*** Begin section ***
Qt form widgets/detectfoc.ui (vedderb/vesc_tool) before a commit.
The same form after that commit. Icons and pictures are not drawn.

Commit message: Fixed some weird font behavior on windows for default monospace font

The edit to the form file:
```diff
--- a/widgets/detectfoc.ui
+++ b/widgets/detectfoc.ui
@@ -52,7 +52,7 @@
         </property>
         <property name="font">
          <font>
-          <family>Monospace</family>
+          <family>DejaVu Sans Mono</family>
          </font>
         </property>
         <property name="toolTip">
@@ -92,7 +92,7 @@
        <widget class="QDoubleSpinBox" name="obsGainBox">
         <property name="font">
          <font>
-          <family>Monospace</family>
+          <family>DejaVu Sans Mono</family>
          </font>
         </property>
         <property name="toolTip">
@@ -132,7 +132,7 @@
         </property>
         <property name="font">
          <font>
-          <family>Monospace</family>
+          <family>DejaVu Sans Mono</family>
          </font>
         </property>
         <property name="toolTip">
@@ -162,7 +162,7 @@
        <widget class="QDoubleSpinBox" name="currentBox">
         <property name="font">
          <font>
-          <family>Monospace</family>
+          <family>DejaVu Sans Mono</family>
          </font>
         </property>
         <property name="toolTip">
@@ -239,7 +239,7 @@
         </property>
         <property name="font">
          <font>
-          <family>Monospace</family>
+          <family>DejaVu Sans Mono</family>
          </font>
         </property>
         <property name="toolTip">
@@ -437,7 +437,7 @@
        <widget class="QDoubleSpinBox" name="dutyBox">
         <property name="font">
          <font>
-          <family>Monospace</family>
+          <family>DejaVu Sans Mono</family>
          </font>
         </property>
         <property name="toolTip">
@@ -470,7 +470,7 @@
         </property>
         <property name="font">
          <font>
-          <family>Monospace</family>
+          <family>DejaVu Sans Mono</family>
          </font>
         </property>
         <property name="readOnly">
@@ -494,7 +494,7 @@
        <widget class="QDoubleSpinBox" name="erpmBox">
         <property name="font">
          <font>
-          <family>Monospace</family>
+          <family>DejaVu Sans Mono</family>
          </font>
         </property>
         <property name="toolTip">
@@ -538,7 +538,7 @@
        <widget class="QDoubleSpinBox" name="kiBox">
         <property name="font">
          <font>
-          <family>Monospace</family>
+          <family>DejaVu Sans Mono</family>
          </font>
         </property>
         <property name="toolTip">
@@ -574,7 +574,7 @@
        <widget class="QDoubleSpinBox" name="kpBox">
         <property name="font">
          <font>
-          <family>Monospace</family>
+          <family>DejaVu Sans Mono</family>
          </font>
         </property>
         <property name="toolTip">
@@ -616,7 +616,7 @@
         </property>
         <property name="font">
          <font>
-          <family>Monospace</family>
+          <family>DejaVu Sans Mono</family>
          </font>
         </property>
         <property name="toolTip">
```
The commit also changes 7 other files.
*** End section ***
YOUR ASSIGNMENT → In the records above, find each line with the word "form" and copy it.

WRITTEN SOLUTION →
Qt form widgets/detectfoc.ui (vedderb/vesc_tool) before a commit.
The same form after that commit. Icons and pictures are not drawn.
The edit to the form file:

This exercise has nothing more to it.